How to eat proja?
The proja is tasted either plain or garnished with various ingredients.
Plain, the proja perfectly replaces the traditional bread during the meal. It is ideal to accompany saucy dishes, a soup or a green salad.
As a side, it is common to decorate the proja with different types of crumbled white cheese. It is usually covered or stuffed with farmer’s cheese, feta cheese, goat cheese or cottage cheese. In Serbia, the cheese-filled version is called proje sirom or projara.
It is also possible to garnish it with ham, bacon or vegetables, such as spinach, zucchini or broccoli. Cut into small cubes or individually baked in muffin cups, the proja is a real delight as an appetizer or for a buffet.
Finally, some recipes may contain yogurt or crème fraîche. Without altering the taste, yogurt adds a little mellow side compared to the traditional recipe.
Variants of proja throughout the Balkans
While traveling the roads of the many countries belonging to the Balkan peninsula, you will be able to discover dishes similar to the recipe of the proja. If the ingredients and the presentation may vary according to the destination, they all have in common to be based on corn meal.
In Bulgaria, it is the kachamak that comes closest to the recipe of the proja. This dish is actually a Bulgarian version of Italian polenta. Kachamak can be served in a large dish in the form of a porridge or shaped into large flatbreads. It is usually covered with crumbled feta or sirene, a Bulgarian cheese, and is usually eaten at breakfast.
Mamaliga is a traditional recipe that comes straight from Romania. It is made patties or small balls that are then pan-fried. The mamaliga balls are served rather as an appetizer, again with cheese on top.
Very simple to make, the proja is a dish that is both festive and consistent. Many foods can complement the base recipe, so let your culinary creativity go wild!
The proja is a traditional flatbread from the Balkan region that is made from cornmeal. It is called proha in Bosnia and Herzegovina.
- 1½ cup cornmeal
- 1 cup all-purpose flour
- 1 cup sparkling water
- 1 cup vegetable oil
- 2 eggs beaten
- 1 teaspoon salt
- 1 tablespoon baking powder
- Butter or margarine, for the mold
- Preheat the oven to 480 F.
- In the bowl of a stand mixer, mix all the ingredients with the flat beater and knead until obtaining a semi-liquid, homogeneous, lump-free dough.
- Pour the mixture into a 10-inch square baking dish previously greased with butter or margarine.
Bake for 20 minutes at 480 F. Then, lower the oven temperature to 300 F and bake for 10 additional minutes.

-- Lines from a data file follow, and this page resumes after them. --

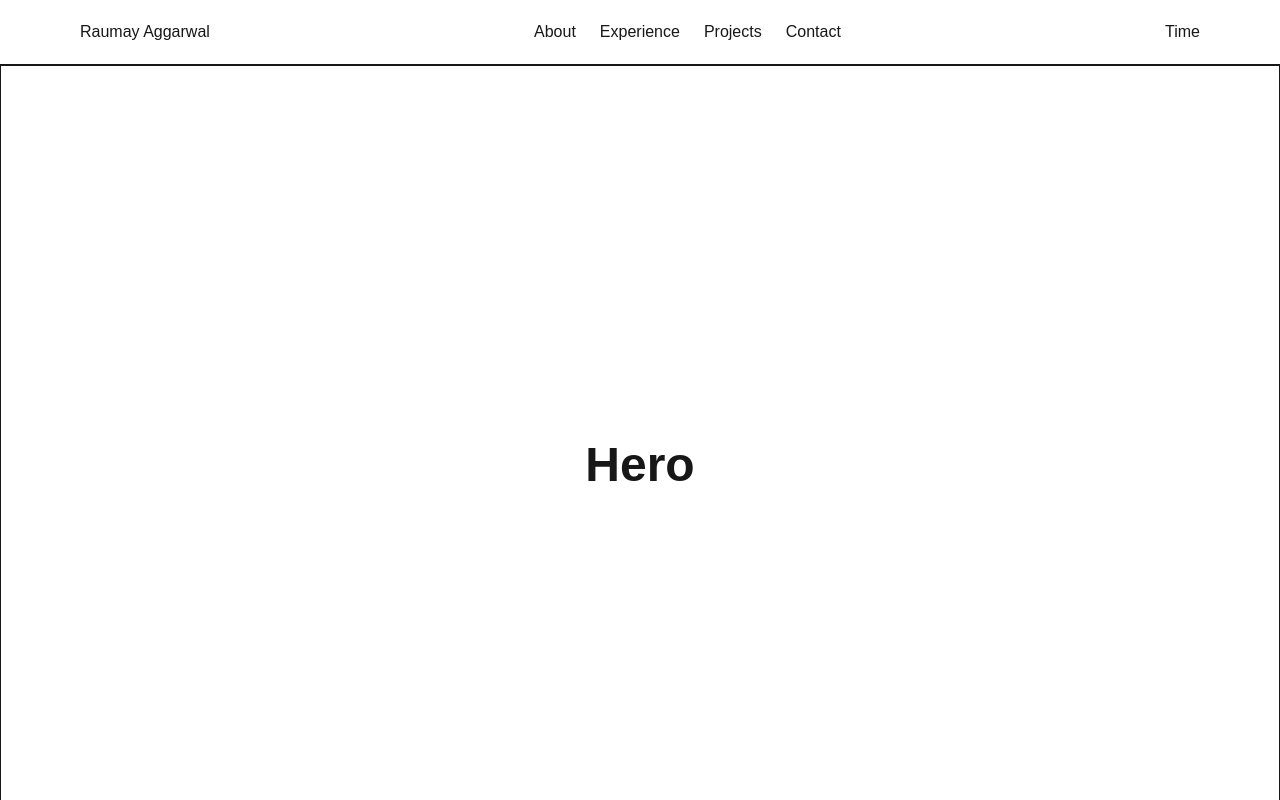
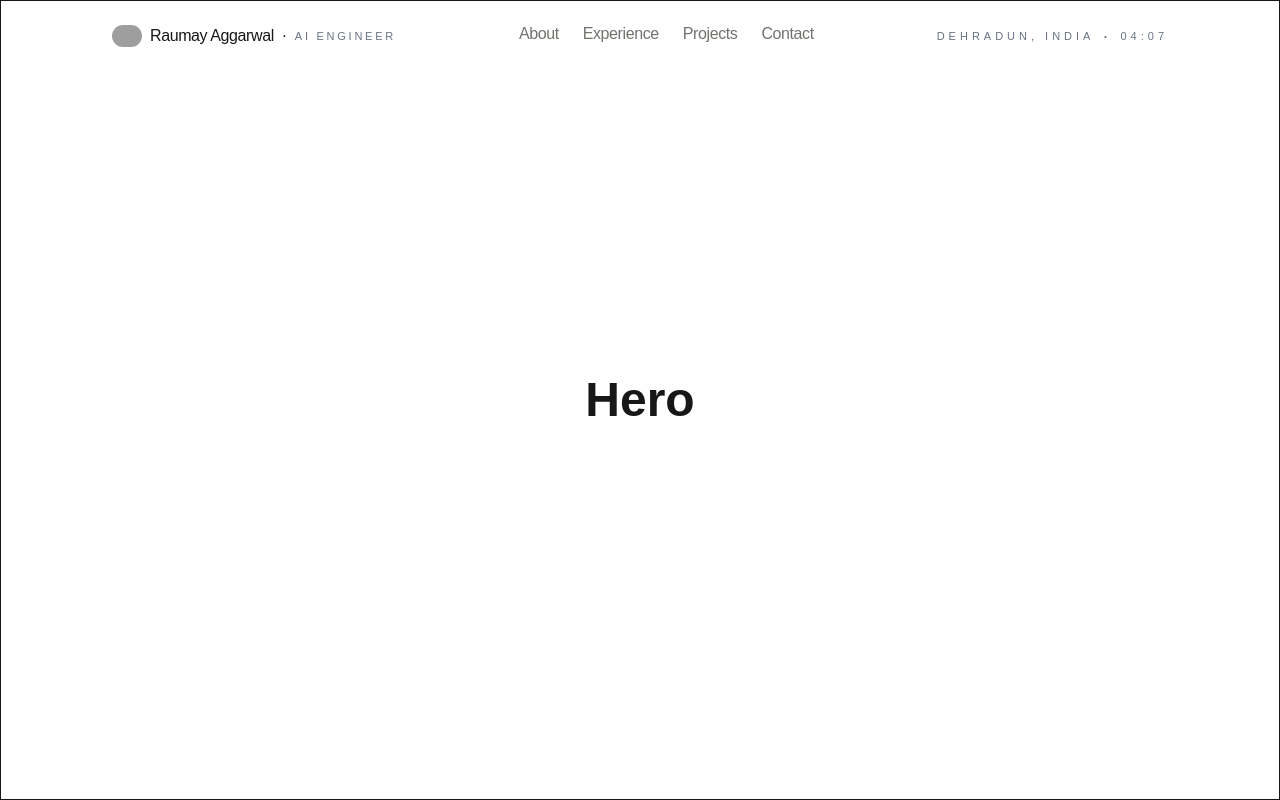
Before and after one commit to imraumayaggarwal/New-Portfolio, a Next.js app: page / in a window 1280 px wide. Shown: the top 800 px of the page. Built offline with nearby package versions, Linux system fonts and the light colour scheme; grey boxes are pictures that could not be loaded.

Commit message:
feat : complete interactive navigation bar

```diff
--- a/src/components/layout/Navbar.tsx
+++ b/src/components/layout/Navbar.tsx
@@ -1,21 +1,116 @@
+"use client";
 import Container from "../layout/Container";
+import {useState, useEffect} from 'react';
+import Image from "next/image";
+import DayJS from "dayjs";
 
 export default function Navbar() {
+    const [activeSection, setActiveSection] = useState("About");
+    useEffect(() => {
+        const sections = document.querySelectorAll("Section");
+
+        const observer = new IntersectionObserver(
+            (entries) => {
+                entries.forEach((entry) => {
+                    if (entry.isIntersecting)
+                    setActiveSection(entry.target.id);
+                })
+            }, {
+                threshold: 0.5,
+            }
+        );
+        sections.forEach((section) => observer.observe(section));
+
+        return () => observer.disconnect();
+    })
+
+    const [time, setTime] = useState("");
+    useEffect(() => {
+        const updateTime = () => {
+            setTime(DayJS().format("HH:mm"));
+        };
+        updateTime();
+        const interval = setInterval(updateTime, 1000);
+
+        return () => clearInterval(interval);
+    }, []);
+
+    const [scrolled, setScrolled] = useState(false);
+    useEffect(() => {
+        const handleScroll = () => {
+            setScrolled(window.scrollY > 50);
+        };
+        window.addEventListener("scroll", handleScroll);
+
+        return () => {
+            window.removeEventListener("scroll", handleScroll);
+        };
+    }, []);
+
+    const navItems = [
+        "About",
+        "Experience",
+        "Projects",
+        "Contact",
+    ];
+
     return (
-        <nav className="border-b">
+        <nav className={`fixed left-0 w-full z-50 transition-all duration-500 ease-out ${
+            scrolled
+                ? "top-4"
+                : "top-0"
+            }`}
+        >
             <Container>
-                <div className="flex justify-between items-center h-16">
-                    <div>
-                        Raumay Aggarwal
+                <div className={`h-18 flex items-center justify-between mx-auto px-8 transition-all duration-500 ease-out ${
+                        scrolled
+                        ? "w-[90%] rounded-full bg-white/20 backdrop-blur-md border border-black/30 shadow-hg"
+                        : "w-full text"
+                    }`}
+                >
+                    <a className="text-md font-medium tracking-tight flex items-center gap-2 cursor-pointer">
+                        <Image src="/image.png" alt="Profile" width={30} height={30} className="rounded-full"/>
+                        <div className="open-sans hover:text-shadow-md duration-300 ease-out">
+                            Raumay Aggarwal
+                        </div>
+                        <div>·</div>
+                        <span className="text-[11px] uppercase tracking-[0.25em] text-gray-500">
+                            AI Engineer
+                        </span>
+                    </a>
+                    {/* <div className="open-sans text-md text-[#73726e] flex gap-6 tracking-tight">
+                        <a href="#About" className="hover:text-black transition-colors duration-300">About</a>
+                        <a href="#Experience" className="hover:text-black transition-colors duration-300">Experience</a>
+                        <a href="#Projects" className="hover:text-black transition-colors duration-300">Projects</a>
+                        <a href="#Contact" className="hover:text-black transition-colors duration-300">Contact</a>
+                    </div> */}
+                    <div className="open-sans text-md text-[#73726e] flex gap-6 tracking-tight">
+                        {navItems.map((item) => (
+                            <a
+                                key={item}
+                                href={`#${item}`}
+                                className={`relative pb-1 transition-all duration-300 $(
+                                    activeSection === item
+                                        ? "text-black"
+                                        : "text-[#73726e] hover:text-black"
+                                )`}
+                            >
+                                {item}
+                                <span
+                                    className={`absolute left-0 bottom-0 h-[1px] bg-blue-400/30 transition-all duration-300  ${
+                                        activeSection === item
+                                            ? "w-full"
+                                            : "w-0"
+                                    }`}
+                                />
+
+                            </a>
+                        ))}
                     </div>
-                    <div className="flex gap-6">
-                        <a href="#about">About</a>
-                        <a href="#experience">Experience</a>
-                        <a href="#projects">Projects</a>
-                        <a href="#contact">Contact</a>
-                    </div>
-                    <div>
-                        Time
+                    <div className="flex gap-2 text-gray-500 text-[11px] tracking-[0.25rem] items-center">
+                        <div className="uppercase">Dehradun, India</div>
+                        <div className="text-lg">·</div>
+                        <div>{time}</div>
                     </div>
                 </div>
             </Container>
```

- After 30 minutes of baking, insert a toothpick into the proja. If it is dry, it is fully baked. If not, continue baking for 5 minutes.
- Cut the proja into 3-inch squares to serve.
You can optionally add crumbled feta cheese to the dough.